Sarkozy said he asked his wife to intervene on humanitarian grounds
Marina Petrella, 54, played a key part in the militant group, which was involved in the 1981 murder of a police officer in Rome. She is receiving treatment in a Paris hospital after going on a hunger strike to protest extradition to Italy, where she would face charges.
President Nicolas Sarkozy announced on Monday, Oct. 13, that his Italian-born wife had visited Petrella and that she would not be expelled. Sarkozy said he made the decision over the weekend on "humanitarian grounds."
The news incensed many in Italy, particularly relatives of victims. The Italian Marxist-Leninist terrorist group Brigate Rosse or Red Brigades was responsible for thousands of acts of violence and believed to have been involved in 400 deaths during the 1970s and 1980s.
Just following orders?
The group was extremely violent
Sarkozy confirmed that Carla Bruni-Sarkozy had personally delivered the news to Petrella. Sarkozy said that Petrella's hunger strike needed to be stopped and he thought that the news could put an end to it.
"My wife was there for a very simple reason: I asked her to do it," Sarkozy told a news conference in Paris. "I asked her to go because Ms Petrella was in danger of dying."
But Valeria Bruni-Tedeschi, the first lady's sister, said she had asked Bruni-Sarkozy to go to the president and urge him to block the extradition. Bruni-Tedeschi said she and her sister had together broken the news to Petrella last Wednesday.

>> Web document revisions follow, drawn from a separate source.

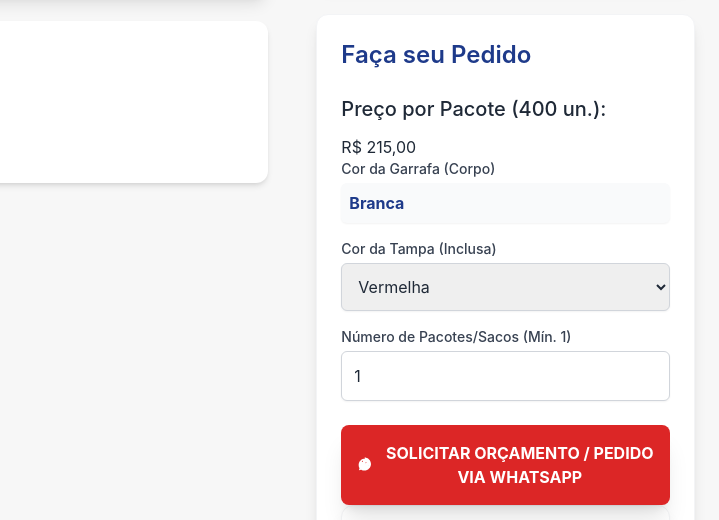
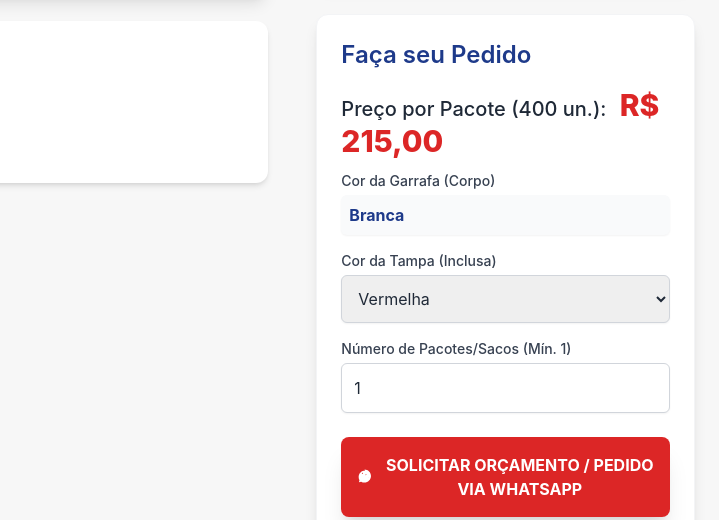
Before and after one commit to embalagarrafas/Garrafa_200ml, a plain HTML site: page index.html in a window 1280 px wide. Shown: the part 559-1079 px from the top of the page, 561-1280 px from the left. Drawn offline with nearby package versions, Linux system fonts and the light colour scheme.

Commit message:
Update index.html

```diff
--- a/index.html
+++ b/index.html
@@ -146,7 +146,7 @@
                     <!-- Preço por Pacote -->
                     <p class="text-xl font-medium mb-3">
                         Preço por Pacote (400 un.):
-                        <span id="price-display" class="text-emb-red text-3xl font-extrabold ml-2"> <div>
+                        <span id="price-display" class="text-emb-red text-3xl font-extrabold ml-2">
                         R$ 215,00</span>
                     </p>
 
```
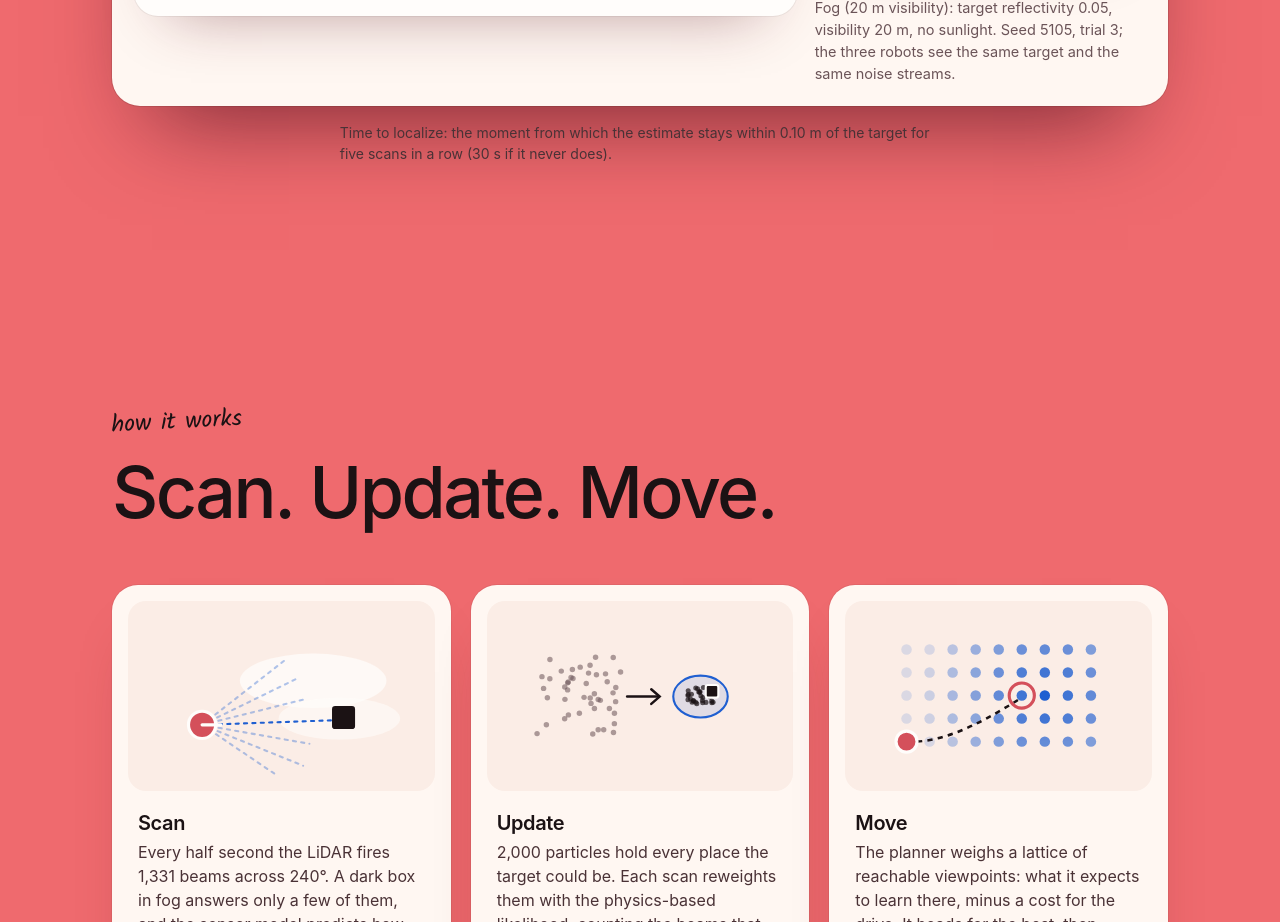
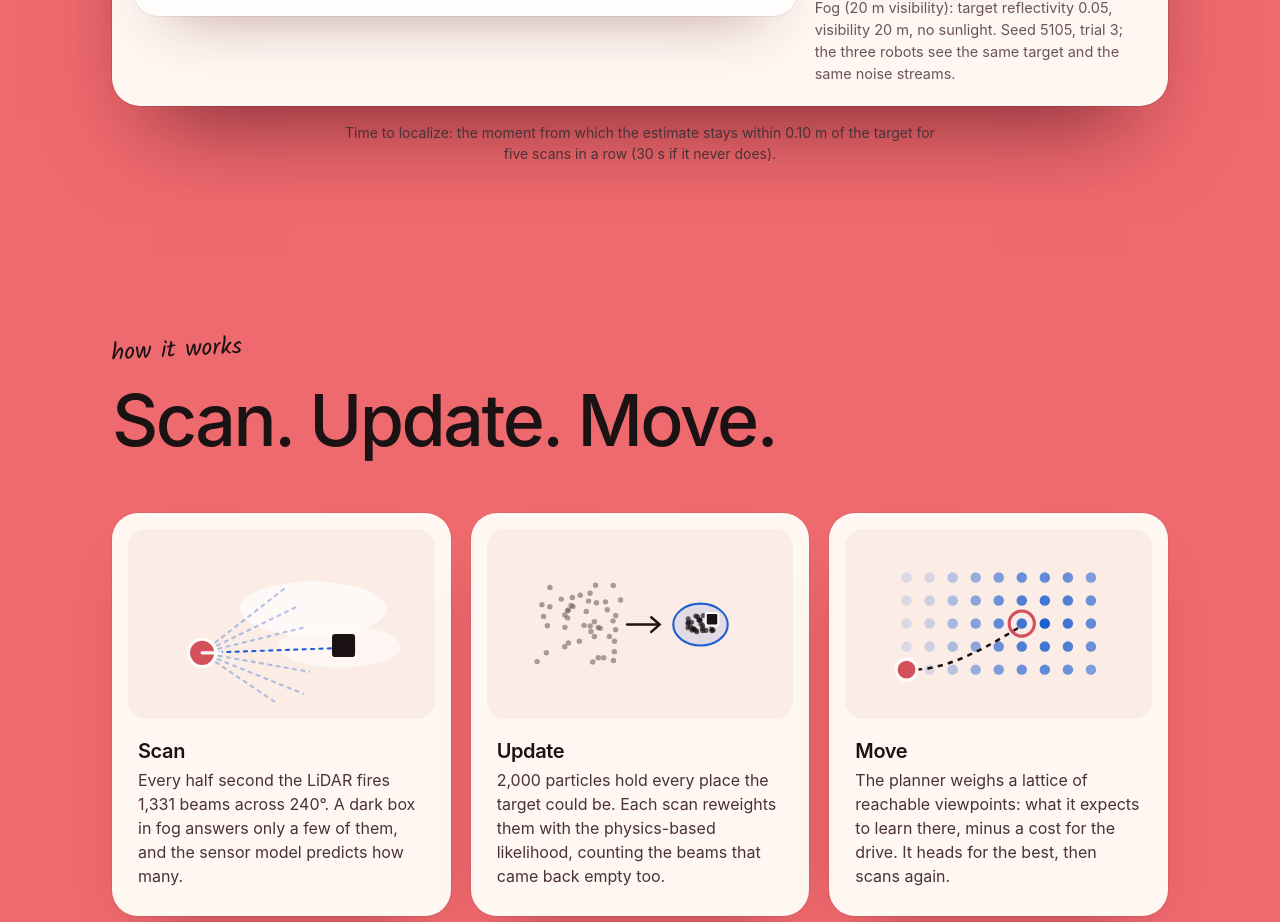
Before and after one commit to jjmensah/move-to-see, a React (Vite) app in the folder web/: page / in a window 1280 px wide. Shown: the part 1800-2722 px from the top of the page. Built offline with nearby package versions, Linux system fonts and the light colour scheme.

Commit message:
fix(web): tighten the gap below the stage and centre its note

```diff
--- a/web/src/styles.css
+++ b/web/src/styles.css
@@ -423,7 +423,7 @@ code {
    Centred display title with a handwritten line, the calls to action, the
    headline numbers and the replay stage underneath. */
 .hero {
-  padding: clamp(130px, 16vw, 170px) 0 clamp(80px, 10vw, 120px);
+  padding: clamp(130px, 16vw, 170px) 0 clamp(24px, 4vw, 48px);
   text-align: center;
 }
 .hero h1 {
@@ -534,6 +534,9 @@ code {
   .stage-wrap {
     margin-top: 64px;
   }
+}
+.stage-wrap .fine {
+  text-align: center;
 }
 .stage {
   background: var(--paper);
```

"I just felt that it would be a terrible thing for her to die," Valeria Bruni-Tedeschi reportedly told Europe 1 radio.
Petrella had been convicted of plotting to murder a senior Rome police officer and to kidnap a judge. She had been living in France since 1993.